We must take steps to address the unsustainable increase in California state tuition, but, in the meantime, we must also incentivize families to establish a college savings account for every child by enacting refundable tax credits or by providing other incentives to families. I already started this work as treasurer when I unveiled a new Matching Grant Program — in partnership with ScholarShare 529 — to help low- and moderate-income California families jumpstart saving for college. As governor, I will do more to give families these kinds of tools to save.

We also know that a growing number of students are graduating with over-burdensome debt, depressing their entire economic future. Fewer college graduates can afford to buy a home, start a family, or save for retirement. As treasurer, I sponsored SB 674 — the RELIEF Act — which would allow borrowers with high-interest private student loans to refinance at lower rates. As governor, I am committed to helping our students refinance their loans so they have an opportunity to pursue their dreams without falling into economic hardship.
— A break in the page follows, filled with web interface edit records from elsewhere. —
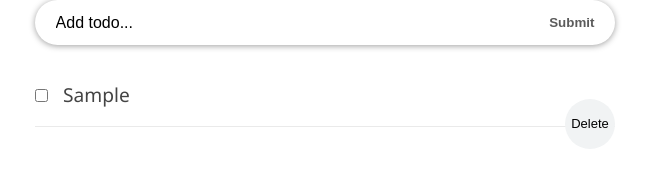
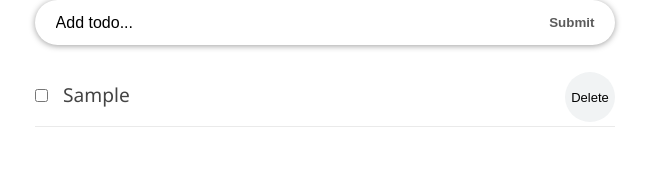
Before and after one commit to ConWinstone/react-todo-app, a React (Create React App) app: page / in a window 1280 px wide. Both pictures are taken after typing "Sample" into the empty fields and a click on the button "Submit". Shown: the part 296-482 px from the top of the page, without its empty margins (315-964 px from the left). Built offline with nearby package versions, Linux system fonts and the light colour scheme.

Commit message:
Updated all file to functions

```diff
--- a/src/components/TodoItem.js
+++ b/src/components/TodoItem.js
@@ -1,7 +1,20 @@
-import React from 'react'
+import React, { useState, useEffect } from 'react'
 
 //stylesheet
 import styles from './TodoItem.module.css'
+
+const TodoItem = (props) => {
+  const [editing, setEditing] = useState(false)
+
+  const handleEditing = () => {
+    setEditing(true)
+  }
+
+  const handleUpdatedDone = (event) => {
+    if (event.key === 'Enter') {
+      setEditing(false)
+    }
+  }
 
   const completedStyle = {
     fontStyle: 'italic',
@@ -10,61 +23,47 @@
     textDecoration: 'line-through',
   }
 
-class TodoItem extends React.Component {
-  state = {
-    editing: false,
-  }
+  const { completed, id, title } = props.todo
 
-  handleEditing = () => {
-    this.setState({
-      editing: true,
-    })
-  }
-
-  handleUpdatedDone = (event) => {
-    if (event.key === 'Enter') {
-      this.setState({ editing: false })
-    }
-  }
-
-  render() {
   let viewMode = {}
   let editMode = {}
 
-    if (this.state.editing) {
+  if (editing) {
     viewMode.display = 'none'
   } else {
     editMode.display = 'none'
   }
 
+  useEffect(() => {
+    return () => {
+      console.log('Cleaning up...')
+    }
+  }, [])
+
   return (
     <li className={styles.item}>
-        <div onDoubleClick={this.handleEditing} style={viewMode}>
+      <div onDoubleClick={handleEditing} style={viewMode}>
         <input
           type="checkbox"
           className={styles.checkbox}
-            checked={this.props.todo.completed}
-            onChange={() => this.props.handleChangeProps(this.props.todo.id)}
+          checked={completed}
+          onChange={() => props.handleChangeProps(id)}
         />
-          <span style={this.props.todo.completed ? completedStyle : null}>
-            {this.props.todo.title}
-          </span>
+        <button onClick={() => props.deleteTodoProps(id)}>Delete</button>
+        <span style={completed ? completedStyle : null}>{title}</span>
       </div>
-        <button onClick={() => this.props.deleteTodoProps(this.props.todo.id)}>
-          Delete
-        </button>
       <input
         type="text"
         style={editMode}
         className={styles.textInput}
-          value={this.props.todo.title}
+        value={title}
         onChange={(e) => {
-            this.props.setUpdate(e.target.value, this.props.todo.id)
+          props.setUpdate(e.target.value, id)
         }}
-          onKeyDown={this.handleUpdatedDone}
+        onKeyDown={handleUpdatedDone}
       />
     </li>
   )
 }
-}
+
 export default TodoItem
--- a/src/components/TodosList.js
+++ b/src/components/TodosList.js
@@ -1,24 +1,19 @@
 import React from 'react'
 import TodoItem from './TodoItem'
-class TodosList extends React.Component {
-  componentWillUnmount() {
-    console.log('Cleaning up...')
-  }
 
-  render(props) {
+const TodosList = (props) => {
   return (
     <ul>
-        {this.props.todos.map((todo) => (
+      {props.todos.map((todo) => (
         <TodoItem
           key={todo.id}
           todo={todo}
-            handleChangeProps={this.props.handleChangeProps}
-            deleteTodoProps={this.props.deleteTodoProps}
-            setUpdate={this.props.setUpdate}
+          handleChangeProps={props.handleChangeProps}
+          deleteTodoProps={props.deleteTodoProps}
+          setUpdate={props.setUpdate}
         />
       ))}
     </ul>
   )
 }
-}
 export default TodosList
```
Lines whose indentation alone changed are shown as unchanged.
Finally, we need to address underlying factors that have put stress on our education system — an unfair economy that has left the middle class behind; the inability of students and families to afford textbooks, supplies, food, and housing; threats to public education funding from Washington, DC; affordable health care; financial aid, and so much more. As California’s controller and treasurer, I’ve stood up and fought for California’s students and working families. I am now the only candidate you can trust to act with honesty and integrity, and who will stand up to Donald Trump’s war on public education.